Skip to main content

Organizational Culture Types

Mapping those two dimensions of “competing values” you get four organizational culture types:

  • the dynamic, entrepreneurial Create Culture
  • the people-oriented, friendly Collaborate Culture
  • the process-oriented, structured Control Culture
  • the results-oriented, competitive Compete Culture

These organizational culture types are also known as Adhocracy culture, Clan culture, Hierarchy culture, and Market culture (Cameron & Quinn).

Create Culture (Adhocracy Culture)

This is a dynamic and creative working environment. Employees take risks. Leaders are seen as innovators and risk takers. Experiments and innovation are a way of bonding. Prominence is emphasized. The long-term goal is to grow and create new resources. The availability of new products or services is seen as a success. The organization promotes individual initiative and freedom.

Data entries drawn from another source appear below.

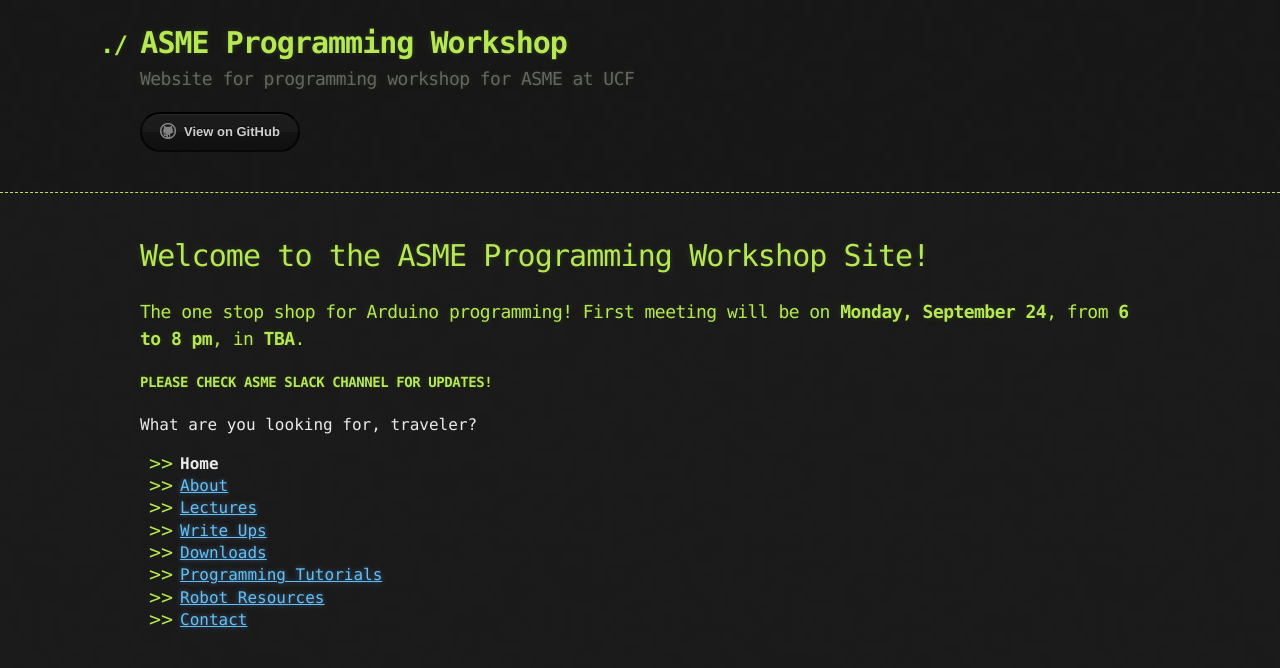
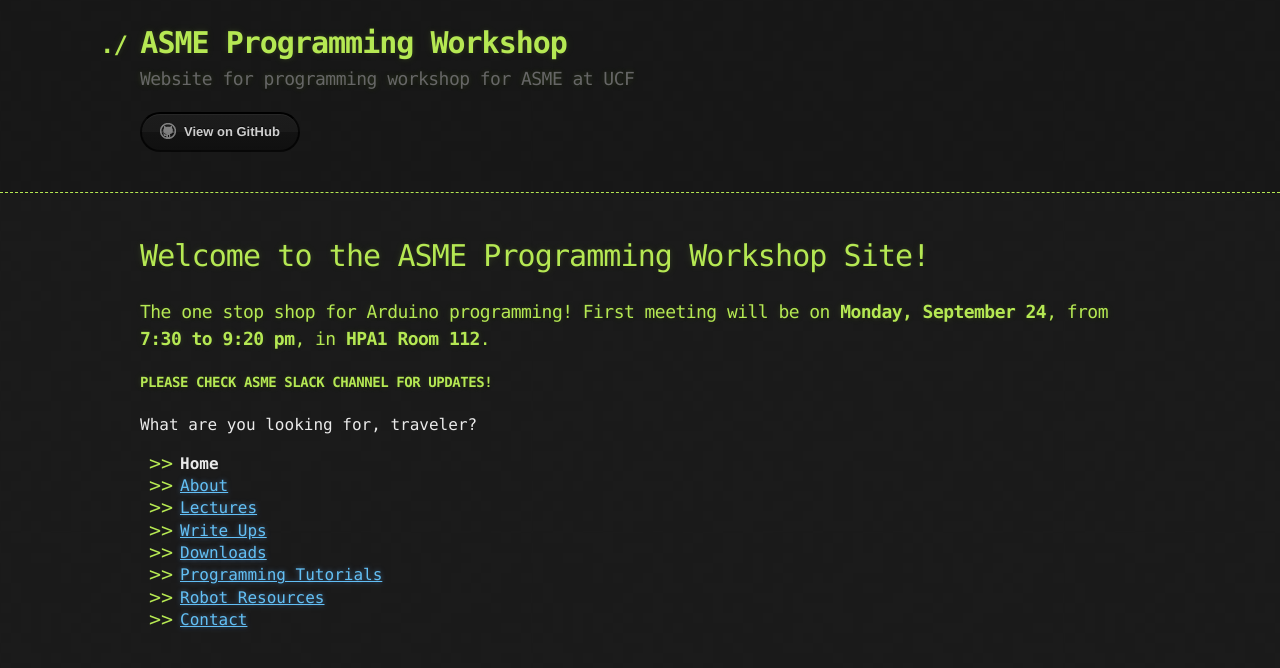
Before and after one commit to brandons209/workshop, a Jekyll site: the page built from index.md, in a window 1280 px wide. Shown: the top 668 px of the page. Built offline with Jekyll 4.4.1, drawn with Linux system fonts in a browser that asks for light colours; our own code applies the rules of GitHub Pages for plain Markdown files.

Commit message:
update meeting time and location

```diff
--- a/index.md
+++ b/index.md
@@ -4,7 +4,7 @@
 
 #  Welcome to the ASME Programming Workshop Site!
 
-### The one stop shop for Arduino programming! First meeting will be on **Monday, September 24**, from **6 to 8 pm**, in **TBA**.
+### The one stop shop for Arduino programming! First meeting will be on **Monday, September 24**, from **7:30 to 9:20 pm**, in **HPA1 Room 112**.
 #### **PLEASE CHECK ASME SLACK CHANNEL FOR UPDATES!**
 What are you looking for, traveler?
 * **Home**
```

  • Do new things: create, innovate, envision the future
  • Transformational Change
  • Handle discontinuity, change, and risk
  • Freedom of thought and action, rule-breaking
  • Thoughtful experimentation, learning from mistakes, failing fast
  • Roles like entrepreneurs and visionaries
  • Visionaries inclined toward risk, not afraid of uncertainty

Typical in sectors like technical start-ups, technology-driven industries (communications, sustainability), but also disruptive services like Airbnb, Uber.

Collaborate Culture (Clan Culture)

This working environment is friendly. People have a lot in common, and it feels like a large family. The leaders are seen as mentors or maybe even father figures. The organization is held together by loyalty and tradition. There is great involvement. They emphasize long-term Human Resource Development. Success is defined within the framework of addressing the needs of the clients and caring for the people. The organization promotes teamwork, participation, and consensus.

  • Do things together: build teams, people matter
  • Long-term Change
  • Commitment, empowerment, cohesion, engagement
  • Human development
  • Collective wisdom, long-lasting partnerships, and relationships
  • Roles like a mentor and a coach
  • Wary of conflict

Typical in sectors like health care, education, some government agencies, not-for-profits.

Control Culture (Hierarchy Culture)

This is a formalized and structured workplace. Procedures direct what people do. Leaders are proud of efficiency-based coordination and organization. Keeping the organization functioning smoothly is most crucial. Formal rules and policies keep the organization together. The long-term goals are stability and results, paired with an efficient and smooth execution of tasks. Reliable delivery, continuous planning, and low cost define success. The personnel management has to guarantee work and predictability.

  • Do things right: eliminate errors
  • Incremental Change
  • Attention to details, careful decisions, precise analysis
  • Increase consistency and reliability, well-informed experts
  • Better processes and efficiency, routines
  • Roles like organizers and administrators
  • Conservative, cautious, logical problem solvers

Typical in sectors like medicine, nuclear power, military, government, banking and insurance, transportation.

Compete Culture (Market Culture)

This is a results-based workplace that emphasizes targets, deadlines, and getting things done. People are competitive and focused on goals. Leaders are hard drivers, producers, and rivals. They can be tough with high expectations. The emphasis on winning keeps the organization together. Reputation and success are the most important. Long-term focus is on rival activities and reaching goals. Market dominance, achieving your goals, and great metrics are the definitions of success. Competitive prices and market leadership are important. The organizational style is based on competition.

  • Do things fast: compete, move fast, play to win
  • Fast Change
  • Customer satisfaction, attack competitors, shareholder value
  • Speed: results-right-now, getting things done, achieving goals
  • Acquire other firms, outsource selected processes,
  • Deliver results, make fast decisions, solve problems
  • Leaders are hard-driving, directive, commanding, demanding

Typical of sectors like consultancy, accountancy, sales and marketing, services, manufacturing.

Continue with the OCAI Assessment.